● Your task: Answer with one number only: how many lines in the material contain "context".
=-=-=-=-=
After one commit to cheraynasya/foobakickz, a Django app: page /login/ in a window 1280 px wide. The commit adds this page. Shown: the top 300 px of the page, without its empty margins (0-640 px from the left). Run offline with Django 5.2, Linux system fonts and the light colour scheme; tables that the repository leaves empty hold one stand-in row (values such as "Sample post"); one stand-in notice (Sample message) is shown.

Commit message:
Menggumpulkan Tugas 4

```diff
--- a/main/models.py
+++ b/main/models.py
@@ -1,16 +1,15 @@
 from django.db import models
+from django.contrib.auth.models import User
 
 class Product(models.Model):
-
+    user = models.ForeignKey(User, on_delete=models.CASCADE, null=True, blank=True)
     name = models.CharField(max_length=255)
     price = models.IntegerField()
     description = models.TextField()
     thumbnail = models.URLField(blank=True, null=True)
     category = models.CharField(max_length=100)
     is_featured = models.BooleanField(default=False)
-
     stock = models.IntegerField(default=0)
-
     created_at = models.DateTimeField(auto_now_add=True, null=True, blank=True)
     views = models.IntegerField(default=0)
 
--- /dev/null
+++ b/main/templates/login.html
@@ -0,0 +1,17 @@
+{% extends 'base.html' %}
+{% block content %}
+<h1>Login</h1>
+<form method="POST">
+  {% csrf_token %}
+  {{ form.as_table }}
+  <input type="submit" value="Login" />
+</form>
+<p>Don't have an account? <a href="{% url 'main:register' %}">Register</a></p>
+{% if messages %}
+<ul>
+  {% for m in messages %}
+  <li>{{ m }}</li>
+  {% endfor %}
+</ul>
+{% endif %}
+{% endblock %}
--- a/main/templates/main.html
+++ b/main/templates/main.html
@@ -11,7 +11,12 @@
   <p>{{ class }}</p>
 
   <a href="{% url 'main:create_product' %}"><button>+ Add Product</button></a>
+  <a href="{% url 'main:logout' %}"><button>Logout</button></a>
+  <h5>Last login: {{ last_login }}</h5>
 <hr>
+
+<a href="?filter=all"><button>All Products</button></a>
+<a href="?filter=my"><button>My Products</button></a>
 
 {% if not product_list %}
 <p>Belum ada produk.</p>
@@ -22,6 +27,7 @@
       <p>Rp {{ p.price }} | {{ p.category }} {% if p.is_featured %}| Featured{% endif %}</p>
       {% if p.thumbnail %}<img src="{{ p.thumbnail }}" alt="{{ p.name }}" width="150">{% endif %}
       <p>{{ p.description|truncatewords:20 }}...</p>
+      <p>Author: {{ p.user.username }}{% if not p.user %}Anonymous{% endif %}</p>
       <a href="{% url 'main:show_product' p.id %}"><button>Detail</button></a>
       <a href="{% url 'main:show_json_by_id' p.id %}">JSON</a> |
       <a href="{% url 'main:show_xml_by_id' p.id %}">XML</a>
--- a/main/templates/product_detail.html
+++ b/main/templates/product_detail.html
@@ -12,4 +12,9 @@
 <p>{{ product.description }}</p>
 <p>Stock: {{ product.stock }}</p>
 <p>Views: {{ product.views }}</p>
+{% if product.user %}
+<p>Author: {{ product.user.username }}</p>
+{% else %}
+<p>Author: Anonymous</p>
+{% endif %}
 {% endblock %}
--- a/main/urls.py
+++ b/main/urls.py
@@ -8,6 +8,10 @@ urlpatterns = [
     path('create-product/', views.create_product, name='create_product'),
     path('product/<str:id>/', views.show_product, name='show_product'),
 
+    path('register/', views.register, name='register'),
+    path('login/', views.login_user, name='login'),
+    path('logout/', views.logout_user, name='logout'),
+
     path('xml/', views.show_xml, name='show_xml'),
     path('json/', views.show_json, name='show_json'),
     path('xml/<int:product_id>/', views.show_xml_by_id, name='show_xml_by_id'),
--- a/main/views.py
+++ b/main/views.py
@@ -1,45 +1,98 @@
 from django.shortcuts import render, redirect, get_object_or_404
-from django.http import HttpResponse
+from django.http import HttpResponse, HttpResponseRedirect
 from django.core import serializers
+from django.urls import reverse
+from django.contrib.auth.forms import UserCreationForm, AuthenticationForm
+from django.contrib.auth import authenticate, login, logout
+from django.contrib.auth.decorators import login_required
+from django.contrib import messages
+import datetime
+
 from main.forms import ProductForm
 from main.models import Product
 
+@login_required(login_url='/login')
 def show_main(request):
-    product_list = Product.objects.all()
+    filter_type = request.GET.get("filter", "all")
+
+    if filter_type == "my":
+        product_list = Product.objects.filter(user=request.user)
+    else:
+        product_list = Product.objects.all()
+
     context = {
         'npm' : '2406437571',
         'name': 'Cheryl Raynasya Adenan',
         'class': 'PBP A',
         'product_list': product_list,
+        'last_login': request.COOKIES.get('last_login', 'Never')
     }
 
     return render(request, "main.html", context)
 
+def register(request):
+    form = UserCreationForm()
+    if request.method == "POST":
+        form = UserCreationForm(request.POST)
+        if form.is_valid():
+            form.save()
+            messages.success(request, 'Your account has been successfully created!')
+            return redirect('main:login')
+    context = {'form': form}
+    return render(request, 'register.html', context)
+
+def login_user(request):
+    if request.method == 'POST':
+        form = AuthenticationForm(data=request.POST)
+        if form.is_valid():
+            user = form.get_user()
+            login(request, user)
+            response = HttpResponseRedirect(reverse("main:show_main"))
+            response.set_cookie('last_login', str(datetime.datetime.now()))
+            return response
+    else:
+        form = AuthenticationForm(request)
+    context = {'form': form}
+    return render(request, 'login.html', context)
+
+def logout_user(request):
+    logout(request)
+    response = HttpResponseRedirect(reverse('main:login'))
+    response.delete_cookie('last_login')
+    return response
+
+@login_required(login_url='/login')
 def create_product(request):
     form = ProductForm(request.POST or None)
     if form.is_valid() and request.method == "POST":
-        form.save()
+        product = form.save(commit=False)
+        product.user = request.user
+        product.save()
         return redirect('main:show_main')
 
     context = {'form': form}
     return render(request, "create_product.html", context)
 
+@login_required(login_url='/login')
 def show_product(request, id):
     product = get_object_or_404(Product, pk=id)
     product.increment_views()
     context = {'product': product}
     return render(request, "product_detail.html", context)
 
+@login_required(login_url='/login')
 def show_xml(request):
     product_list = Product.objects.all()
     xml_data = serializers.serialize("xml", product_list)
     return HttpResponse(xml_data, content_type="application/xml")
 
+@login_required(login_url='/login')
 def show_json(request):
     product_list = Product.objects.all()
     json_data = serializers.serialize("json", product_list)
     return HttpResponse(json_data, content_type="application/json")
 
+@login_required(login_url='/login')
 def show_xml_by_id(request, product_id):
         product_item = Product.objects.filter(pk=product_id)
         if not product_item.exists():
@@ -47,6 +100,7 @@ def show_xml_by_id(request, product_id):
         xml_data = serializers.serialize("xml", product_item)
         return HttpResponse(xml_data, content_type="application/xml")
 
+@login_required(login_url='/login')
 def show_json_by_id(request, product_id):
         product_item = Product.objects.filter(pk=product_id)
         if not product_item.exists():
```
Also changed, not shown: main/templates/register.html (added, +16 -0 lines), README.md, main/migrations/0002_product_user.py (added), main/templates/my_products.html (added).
=-=-=-=-=
● Finished exercise: 10